Activity — All lines below containing the string "find" are to be copied.

Listed entries —
##########
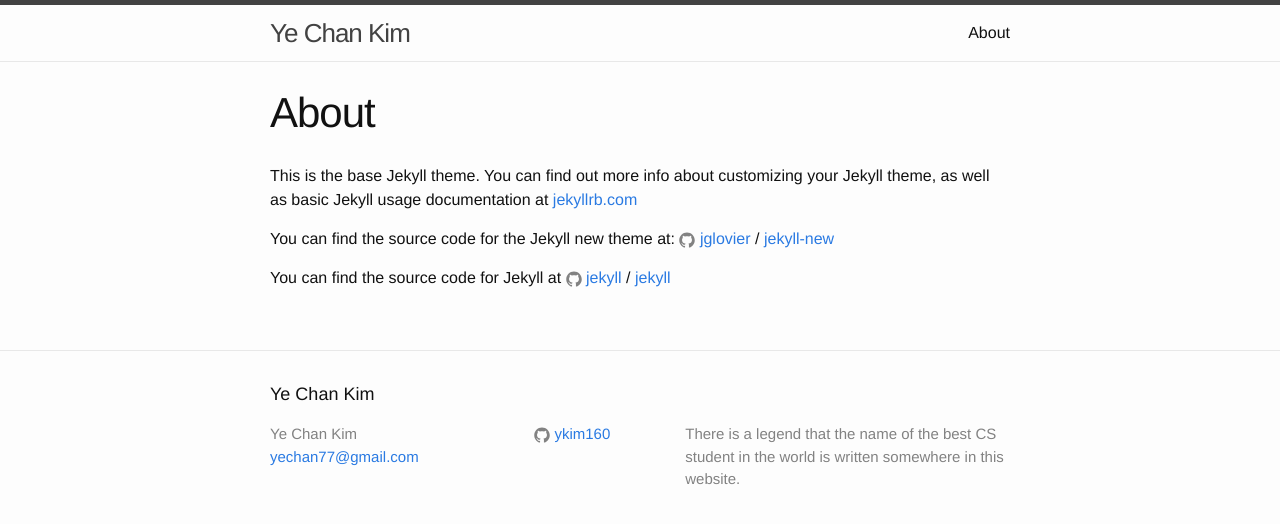
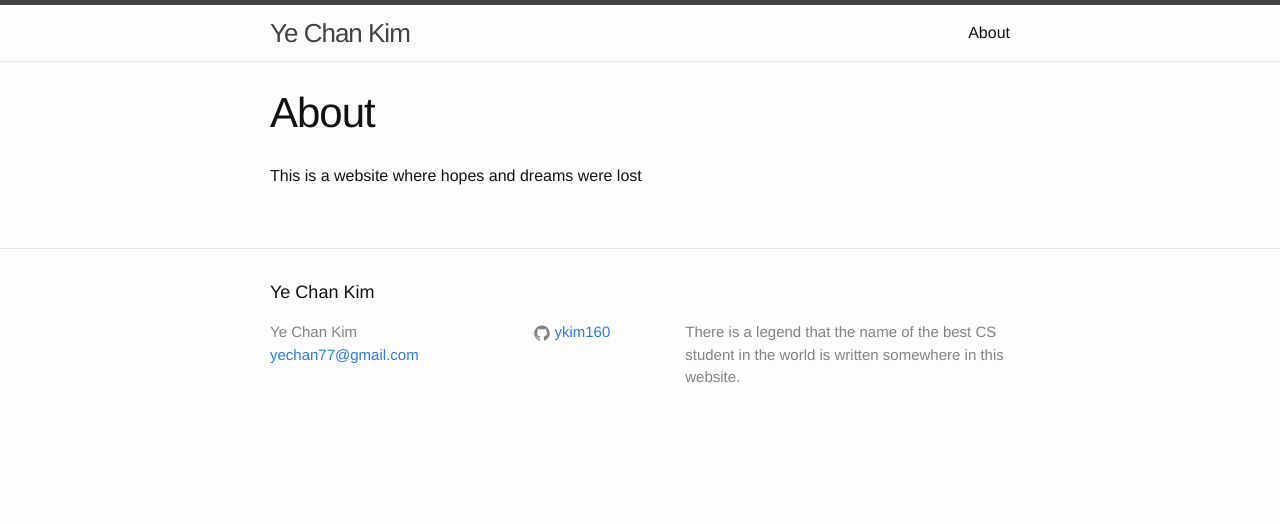
Before and after one commit to ykim160/test, a Jekyll site: the page built from about.md, in a window 1280 px wide. Shown: the top 524 px of the page. Built offline with Jekyll 4.4.1, drawn with Linux system fonts in a browser that asks for light colours.

Commit message:
Update about.md

```diff
--- a/about.md
+++ b/about.md
@@ -4,12 +4,4 @@ title: About
 permalink: /about/
 ---
 
-This is the base Jekyll theme. You can find out more info about customizing your Jekyll theme, as well as basic Jekyll usage documentation at [jekyllrb.com](http://jekyllrb.com/)
-
-You can find the source code for the Jekyll new theme at:
-{% include icon-github.html username="jglovier" %} /
-[jekyll-new](https://github.com/jglovier/jekyll-new)
-
-You can find the source code for Jekyll at
-{% include icon-github.html username="jekyll" %} /
-[jekyll](https://github.com/jekyll/jekyll)
+This is a website where hopes and dreams were lost
```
##########
Written answer —
-This is the base Jekyll theme. You can find out more info about customizing your Jekyll theme, as well as basic Jekyll usage documentation at [jekyllrb.com](http://jekyllrb.com/)
-You can find the source code for the Jekyll new theme at:
-You can find the source code for Jekyll at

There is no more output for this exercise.